Having been installed in over 89 Bupa care homes throughout the UK, the benefits of the CHP systems have been felt both by the organisation as well as the individual sites. For example, Summerhill Nursing and Residential Home, Kendal, has generated over 78,000 kWh of electricity since installing CHP. This energy would have cost over £8,000 if it had been purchased from the national grid and has avoided 40 tonnes of carbon being released.

CHP technology straddles two disciplines, bridging the gap between traditional heating and electrical generation. As such, its implementation is often less mechanical than other systems and one of the potential associated challenges of CHP for Bupa UK was troubleshooting on site. For example, when a module switches off and the heating system’s back-up boilers kick-in automatically, staff on site often remain unaware that the module is no longer in operation. While a secondary heat source may spring into action to avoid loss of heat for residents, the consequence is that no electricity is being generated during that period. This will have a significant impact on the payback period of the CHP module in question.

To remedy this, we installed a remote monitoring BMS system for all sites so that both parties could be notified via text message or email immediately should any problems arise; enabling them to resolve the issue as promptly as possible.
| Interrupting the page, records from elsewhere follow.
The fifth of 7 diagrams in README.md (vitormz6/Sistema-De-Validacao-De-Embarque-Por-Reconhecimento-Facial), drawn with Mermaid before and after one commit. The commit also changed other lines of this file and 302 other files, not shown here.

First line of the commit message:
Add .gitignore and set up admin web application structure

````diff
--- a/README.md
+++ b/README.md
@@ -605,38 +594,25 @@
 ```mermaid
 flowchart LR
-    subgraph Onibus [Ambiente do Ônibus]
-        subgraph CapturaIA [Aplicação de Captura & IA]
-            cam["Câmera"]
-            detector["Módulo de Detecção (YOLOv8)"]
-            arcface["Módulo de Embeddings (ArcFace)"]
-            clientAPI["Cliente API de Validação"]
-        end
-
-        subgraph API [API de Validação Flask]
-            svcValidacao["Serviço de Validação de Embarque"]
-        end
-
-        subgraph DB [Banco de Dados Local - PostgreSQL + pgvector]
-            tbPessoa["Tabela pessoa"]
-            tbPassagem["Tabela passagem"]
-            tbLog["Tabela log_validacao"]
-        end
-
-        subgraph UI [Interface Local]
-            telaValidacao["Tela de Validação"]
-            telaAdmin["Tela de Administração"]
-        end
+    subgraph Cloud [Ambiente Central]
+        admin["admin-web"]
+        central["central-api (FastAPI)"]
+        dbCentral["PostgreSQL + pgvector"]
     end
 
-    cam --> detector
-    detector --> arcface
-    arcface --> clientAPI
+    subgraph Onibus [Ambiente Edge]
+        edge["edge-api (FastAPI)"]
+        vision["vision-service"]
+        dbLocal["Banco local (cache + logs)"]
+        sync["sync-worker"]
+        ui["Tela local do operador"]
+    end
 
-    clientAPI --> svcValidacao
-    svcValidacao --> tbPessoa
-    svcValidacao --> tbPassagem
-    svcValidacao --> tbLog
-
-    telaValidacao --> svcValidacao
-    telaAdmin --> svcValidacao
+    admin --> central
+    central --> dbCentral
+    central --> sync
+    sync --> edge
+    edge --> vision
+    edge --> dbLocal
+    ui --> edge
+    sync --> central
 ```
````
Working closely with Bupa UK, we successfully developed a simplified Hydraulic Solution which minimised the impact on all the sites and their residents and staff.